Today is the 100th anniversary of the completion of the Mishnah Berurah (link). At the end of the final volume, the author/editor -- R. Yisrael Meir (Poupko) Kagan -- writes that he finished it on the 19th of Marcheshvan 5667 (1906). The Mishnah Berurah is an important compendium and summary of explanations and rulings on the Orah Chaim section of Shulchan Arukh (link). The commentary has risen to the level of a standard and essential text. However, because it is so easy to overstate the work's importance, let me add some words to the contrary.
The Mishnah Berurah is not the final word on any matter, even though it is sometimes used as such by people incapable or uninterested in digging deeper. R. Hershel Schachter would often say that he never owned a Mishnah Berurah until his wife bought him a set after he was married. His point, I believe, is that it is not an essential work and one can study halakhah without referring to it. However, R. Schachter does quote the Mishnah Berurah on occasion.
Here is a case in point regarding hyperbole in which great praise can be misunderstood. R. Chaim Kanievsky, in his introduction to Shoneh Halakhos -- a summary of the laws in Mishnah Berurah, writes: "The book Mishnah Berurah has merited being accepted throughout Israel and is the final decisor in our generation regarding the laws of Orach Chaim..." Yet, later in the same paragraph, R. Kanievsky writes: "And in places where the Mishnah Berurah and the Chazon Ish disagree I listed both views." Well, which is it? If the Mishnah Berurah is the final decisor, why did R. Kanievsky quote his uncle's disagreements with the work? Clearly, he did not mean that the Mishnah Berurah is literally the final decisor. He only meant that it is a very important work.
R. Yehuda Henkin has a responsum on the subject of whether the Arukh Ha-Shulchan or Mishnah Berurah receives precedence in deciding halakhic issues (Bnei Banim 2:8). He writes:
In my opinion, my grandfather [R. Yosef Eliyahu Henkin] did not say that [we follow the Arukh Ha-Shulchan over the Mishnah Berurah] except where the Arukh Ha-Shulchan and the Mishnah Berurah disagree based on their own thoughts since the Arukh Ha-Shulchan was certainly sharper, was the master of the entire Shulchan Arukh and also saw the book Mishnah Berurah [yet still disagree with it]. See [Arukh Ha-Shulchan] 11:22, 12:4, 25:23, 22:4, 268:6 and other places where he refers to the Mishnah Berurah, and in 79:11 and 319:22 he disagreed with him, and there are many other instances. And in countless places he disagreed with him without mentioning his name.

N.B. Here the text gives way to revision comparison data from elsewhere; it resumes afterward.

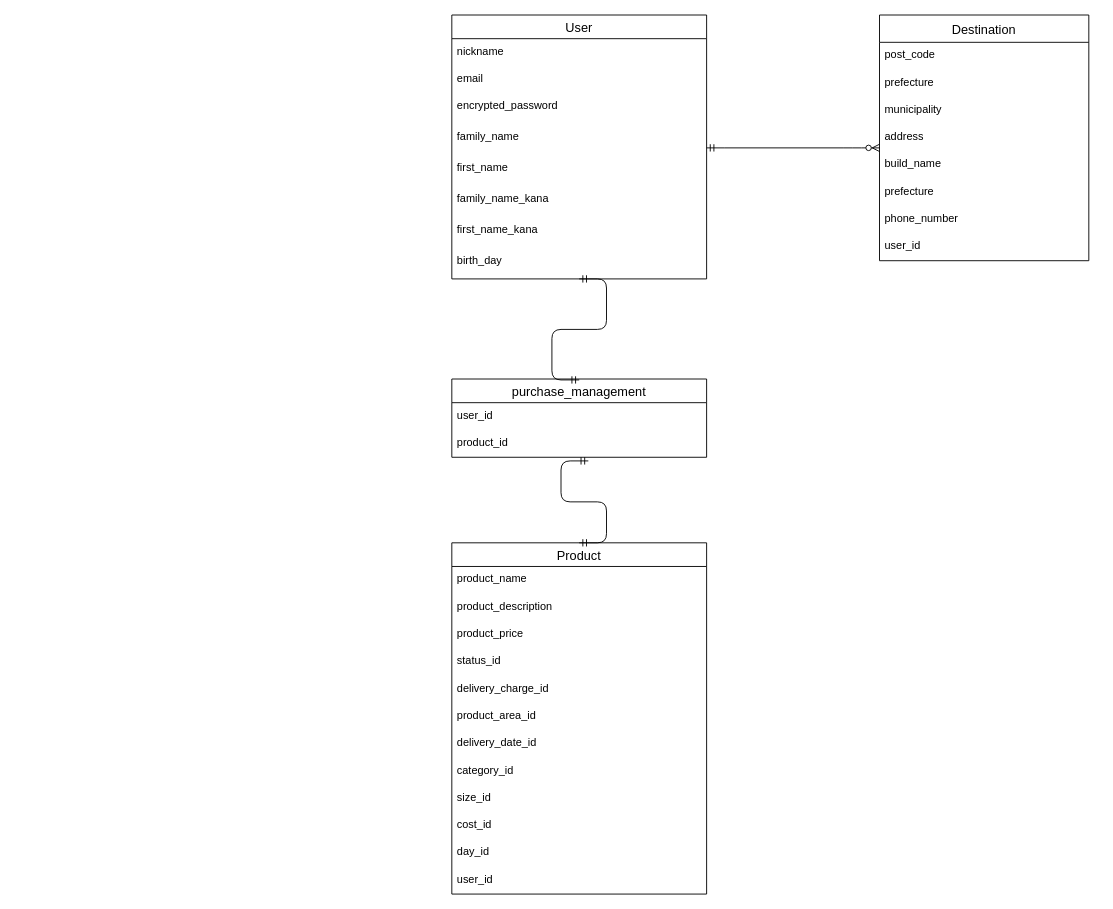
sho20210126/furima-32851 keeps this draw.io diagram as ER.dio. Above is the earlier version. Source tidied: cells renumbered, new cells numbered last; positions are measured from the earlier drawing's top-left corner, leaving out a move shared by most shapes. Both pictures are drawn from the tidied source at 91%, with x=0, y=0 at pixel (451, 15).
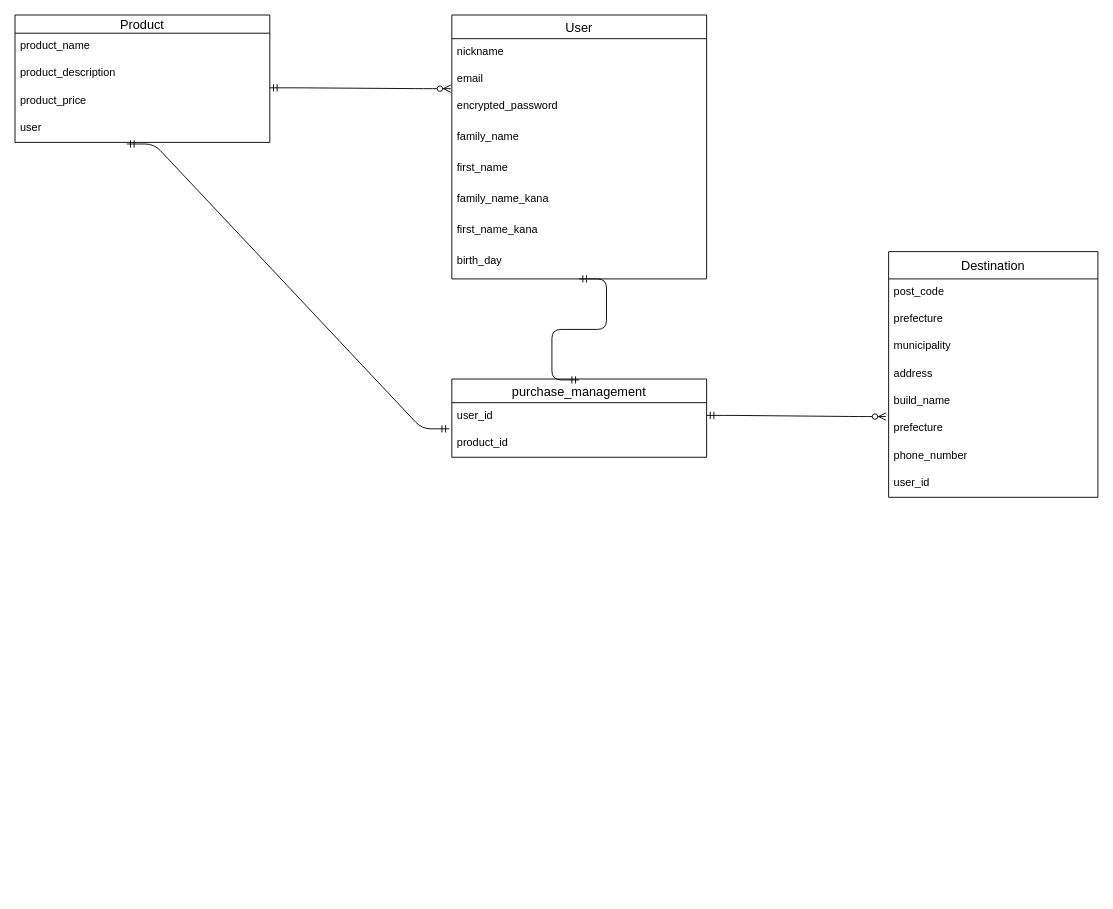
The same diagram, later.

Unchanged cells that the change refers to:
```xml
<mxCell id="4" value="email" style="text;strokeColor=none;fillColor=none;spacingLeft=4;spacingRight=4;overflow=hidden;points=[[0,0.5],[1,0.5]];portConstraint=eastwest;fontSize=12;" parent="2" vertex="1">
  <mxGeometry y="56" width="280" height="30" as="geometry" />
</mxCell>
<mxCell id="17" value="prefecture" style="text;strokeColor=none;fillColor=none;spacingLeft=4;spacingRight=4;overflow=hidden;points=[[0,0.5],[1,0.5]];portConstraint=eastwest;fontSize=12;" parent="11" vertex="1">
  <mxGeometry y="180" width="230" height="30" as="geometry" />
</mxCell>
<mxCell id="34" value="purchase_management" style="swimlane;fontStyle=0;horizontal=1;startSize=26;align=center;fontSize=14;" parent="1" vertex="1">
  <mxGeometry y="400" width="280" height="86" as="geometry" />
</mxCell>
<mxCell id="36" value="product_id" style="text;strokeColor=none;fillColor=none;spacingLeft=4;spacingRight=4;overflow=hidden;points=[[0,0.5],[1,0.5]];portConstraint=eastwest;fontSize=12;" parent="34" vertex="1">
  <mxGeometry y="56" width="280" height="30" as="geometry" />
</mxCell>
```

What changed in the source:
```diff
@@
     <mxCell id="11" value="Destination" style="swimlane;fontStyle=0;horizontal=1;startSize=30;align=center;fontSize=14;" parent="1" vertex="1">
-      <mxGeometry x="470" width="230" height="270" as="geometry" />
+      <mxGeometry x="480" y="260" width="230" height="270" as="geometry" />
     </mxCell>
@@
-    <mxCell id="20" value="Product" style="swimlane;fontStyle=0;horizontal=1;startSize=26;align=center;fontSize=14;" parent="1" vertex="1">
-      <mxGeometry y="580" width="280" height="386" as="geometry" />
+    <mxCell id="20" value="Product" style="swimlane;fontStyle=0;horizontal=1;startSize=20;align=center;fontSize=14;" parent="1" vertex="1">
+      <mxGeometry x="-480" width="280" height="140" as="geometry" />
     </mxCell>
     <mxCell id="21" value="product_name" style="text;strokeColor=none;fillColor=none;spacingLeft=4;spacingRight=4;overflow=hidden;fontSize=12;" parent="20" vertex="1">
-      <mxGeometry y="26" width="280" height="30" as="geometry" />
+      <mxGeometry y="20" width="280" height="30" as="geometry" />
     </mxCell>
     <mxCell id="22" value="product_description" style="text;strokeColor=none;fillColor=none;spacingLeft=4;spacingRight=4;overflow=hidden;fontSize=12;" parent="20" vertex="1">
-      <mxGeometry y="56" width="280" height="30" as="geometry" />
+      <mxGeometry y="50" width="280" height="30" as="geometry" />
     </mxCell>
     <mxCell id="23" value="product_price" style="text;strokeColor=none;fillColor=none;spacingLeft=4;spacingRight=4;overflow=hidden;fontSize=12;" parent="20" vertex="1">
-      <mxGeometry y="86" width="280" height="30" as="geometry" />
+      <mxGeometry y="80" width="280" height="30" as="geometry" />
     </mxCell>
-    <mxCell id="24" value="status_id" style="text;strokeColor=none;fillColor=none;spacingLeft=4;spacingRight=4;overflow=hidden;fontSize=12;" parent="20" vertex="1">
-      <mxGeometry y="116" width="280" height="30" as="geometry" />
-    </mxCell>
-    <mxCell id="25" value="delivery_charge_id" style="text;strokeColor=none;fillColor=none;spacingLeft=4;spacingRight=4;overflow=hidden;fontSize=12;" parent="20" vertex="1">
-      <mxGeometry y="146" width="280" height="30" as="geometry" />
-    </mxCell>
-    <mxCell id="26" value="product_area_id" style="text;strokeColor=none;fillColor=none;spacingLeft=4;spacingRight=4;overflow=hidden;fontSize=12;" parent="20" vertex="1">
-      <mxGeometry y="176" width="280" height="30" as="geometry" />
-    </mxCell>
-    <mxCell id="27" value="delivery_date_id" style="text;strokeColor=none;fillColor=none;spacingLeft=4;spacingRight=4;overflow=hidden;fontSize=12;" parent="20" vertex="1">
-      <mxGeometry y="206" width="280" height="30" as="geometry" />
-    </mxCell>
-    <mxCell id="28" value="category_id" style="text;strokeColor=none;fillColor=none;spacingLeft=4;spacingRight=4;overflow=hidden;fontSize=12;" parent="20" vertex="1">
-      <mxGeometry y="236" width="280" height="30" as="geometry" />
-    </mxCell>
-    <mxCell id="29" value="size_id" style="text;strokeColor=none;fillColor=none;spacingLeft=4;spacingRight=4;overflow=hidden;fontSize=12;" parent="20" vertex="1">
-      <mxGeometry y="266" width="280" height="30" as="geometry" />
-    </mxCell>
-    <mxCell id="30" value="cost_id" style="text;strokeColor=none;fillColor=none;spacingLeft=4;spacingRight=4;overflow=hidden;fontSize=12;" parent="20" vertex="1">
-      <mxGeometry y="296" width="280" height="30" as="geometry" />
-    </mxCell>
-    <mxCell id="31" value="day_id" style="text;strokeColor=none;fillColor=none;spacingLeft=4;spacingRight=4;overflow=hidden;fontSize=12;" parent="20" vertex="1">
-      <mxGeometry y="326" width="280" height="30" as="geometry" />
-    </mxCell>
-    <mxCell id="32" value="user_id" style="text;strokeColor=none;fillColor=none;spacingLeft=4;spacingRight=4;overflow=hidden;points=[[0,0.5],[1,0.5]];portConstraint=eastwest;fontSize=12;" parent="20" vertex="1">
-      <mxGeometry y="356" width="280" height="30" as="geometry" />
+    <mxCell id="32" value="user" style="text;strokeColor=none;fillColor=none;spacingLeft=4;spacingRight=4;overflow=hidden;points=[[0,0.5],[1,0.5]];portConstraint=eastwest;fontSize=12;" parent="20" vertex="1">
+      <mxGeometry y="110" width="280" height="30" as="geometry" />
     </mxCell>
-    <mxCell id="33" style="edgeStyle=entityRelationEdgeStyle;fontSize=12;html=1;endArrow=ERzeroToMany;startArrow=ERmandOne;" parent="1" edge="1">
+    <mxCell id="33" style="edgeStyle=entityRelationEdgeStyle;fontSize=12;html=1;endArrow=ERzeroToMany;startArrow=ERmandOne;entryX=-0.013;entryY=0.042;entryDx=0;entryDy=0;entryPerimeter=0;" parent="1" edge="1" target="17">
       <mxGeometry relative="1" as="geometry">
-        <mxPoint x="280" y="146" as="sourcePoint" />
-        <mxPoint x="470" y="146" as="targetPoint" />
+        <mxPoint x="280" y="440" as="sourcePoint" />
       </mxGeometry>
     </mxCell>
@@
-    <mxCell id="37" style="edgeStyle=entityRelationEdgeStyle;fontSize=12;html=1;endArrow=ERmandOne;startArrow=ERmandOne;exitX=0.5;exitY=0;exitDx=0;exitDy=0;" parent="34" edge="1" source="20">
-      <mxGeometry relative="1" as="geometry">
-        <mxPoint x="150" y="90" as="targetPoint" />
-      </mxGeometry>
-    </mxCell>
@@
+    <mxCell id="39" style="edgeStyle=entityRelationEdgeStyle;fontSize=12;html=1;endArrow=ERmandOne;startArrow=ERmandOne;exitX=0.439;exitY=1.058;exitDx=0;exitDy=0;exitPerimeter=0;entryX=-0.01;entryY=-0.042;entryDx=0;entryDy=0;entryPerimeter=0;" parent="1" edge="1" source="32" target="36">
+      <mxGeometry relative="1" as="geometry" />
+    </mxCell>
+    <mxCell id="40" style="edgeStyle=entityRelationEdgeStyle;fontSize=12;html=1;endArrow=ERzeroToMany;startArrow=ERmandOne;entryX=-0.004;entryY=0.831;entryDx=0;entryDy=0;entryPerimeter=0;" parent="1" edge="1" target="4">
+      <mxGeometry relative="1" as="geometry">
+        <mxPoint x="-200" y="80" as="sourcePoint" />
+      </mxGeometry>
+    </mxCell>
```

Two examples are 55:20, where he intended to rule against the Mishnah Berurah (there, no. 52), and 370:13, where he intended to rule against the Mishnah Berurah (there, no. 27), and this is clear to someone who delves into the matter. Therefore, it is a mitzvah to publicize that the Arukh Ha-Shulchan is not just a book unto itself but a reaction to the Mishnah Berurah. It is also a testimony to the value in which the author of the Arukh Ha-Shulchan held the Mishnah Berurah, even though it was a new book in his time (as one scholar pointed out to me). Also, my grandfather [R. Y.E. Henkin] was a great expert in the Mishnah Berurah.See also the words of Dr. Haym Soloveitchik regarding the Mishnah Berurah and the Arukh Ha-Shulchan: link
I find the Mishnah Berurah to be a great starting point but that's all it should be. And even then, someone unfamiliar with the laws will have a difficult time learning them for the first time from the Mishnah Berurah. I pity the person who tries to learn the laws of Shabbos from it.
[As an aside, those interested in acquiring volumes 1-3 of Bnei Banim should try calling Beigeleisen in Boro Park (718-436-1165). Volume 4 can be purchased online here.]